- to keep asking for help, even when you don’t need it. When you really need help, no one believes you.
- to state that there is a problem when there is none. In the event that a real problem comes up no one believes you
- to claim that something is happening when it isn’t
- give a false warning of danger, etc. by crying unnecessarily for help
- The little boy had cried wolf so many times that when he was really sick no one believed him.
- The woman cried wolf so often that when she really needed help the security company took their time to get to her.
- These doomsday cults have cried wolf so many times that no one even listens to them anymore.
- As the children has cried wolf too often, the parents has stopped taking its notice.
The idiom is based on a story about a young shepherd. He kept on calling the villagers and telling them that a wolf was attacking his sheep and it always proved to be a joke.
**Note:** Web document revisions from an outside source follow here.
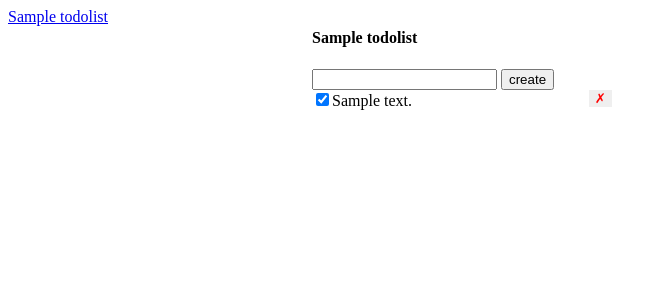
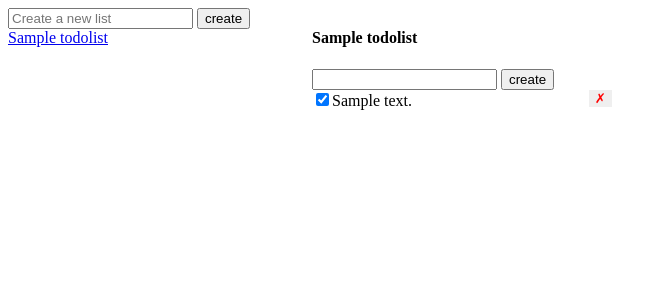
Before and after one commit to zootechdrum/udacity_nanodegree, a Flask app: page /lists/1 in a window 1280 px wide. Shown: the top 300 px of the page, without its empty margins (0-667 px from the left). Run offline with Flask 2, Linux system fonts and the light colour scheme; tables that the repository leaves empty hold one stand-in row (values such as "Sample post").

```diff
--- a/app.py
+++ b/app.py
@@ -31,6 +31,9 @@ class TodoList(db.Model):
 
 @app.route('/lists/<list_id>')
 def get_list_todos(list_id):
+
+    l=Todo.query.filter_by(list_id=list_id).order_by('id').all(),
+    print(l)
     return render_template('index.html',
     lists=TodoList.query.all(),
     todos=Todo.query.filter_by(list_id=list_id).order_by('id').all(),
@@ -41,6 +44,28 @@ def get_list_todos(list_id):
 def index():
     return redirect(url_for('get_list_todos', list_id=1))
 
+# This will eventually be able to handle new lists creation
+# @app.route('/todos-list/create', methods=['POST'])
+# def create_todo_list():
+#     error = False
+#     body = {}
+#     try:
+#     # can optionaly take 2 arguments if nothing is submitted in the form
+#         desc = request.get_json()['description']
+#         todo = Todo(description=desc)
+#         db.session.add(todo)
+#         db.session.commit()
+#         body['description'] = todo.description
+#     except:
+#         error = True
+#         db.session.rollback()
+#         print(sys.exc_info)
+#     finally:
+#         db.session.close()
+#     if  error:
+#         abort(400)
+#     else:
+#         return jsonify(body)
 
 
 @app.route('/todos/create', methods=['POST'])
--- a/templates/index.html
+++ b/templates/index.html
@@ -41,6 +41,10 @@
 
 <body>
     <div class="list-wrapper">
+        <form id="form">
+            <input id="description" type="text" name="new-list-name" placeholder="Create a new list">
+            <input type="submit" value="create" />
+        </form>
     <ul id="lists">
         {% for list in lists %}
         <li><a href="/lists/{{list.id}}" > {{list.name}}</a></li>
```
Also changed, not shown: README.md.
When a real wolf came no one believed his cries and all of the sheep were attacked.
It was translated from one of Aesop’s fables in 1692. Aesop was a Greek storyteller who lived in 620 BCE. The moral is that no one believes a liar, even when he is telling the truth.
It has been used to indicate that a false alarm has been raised since the 1800s.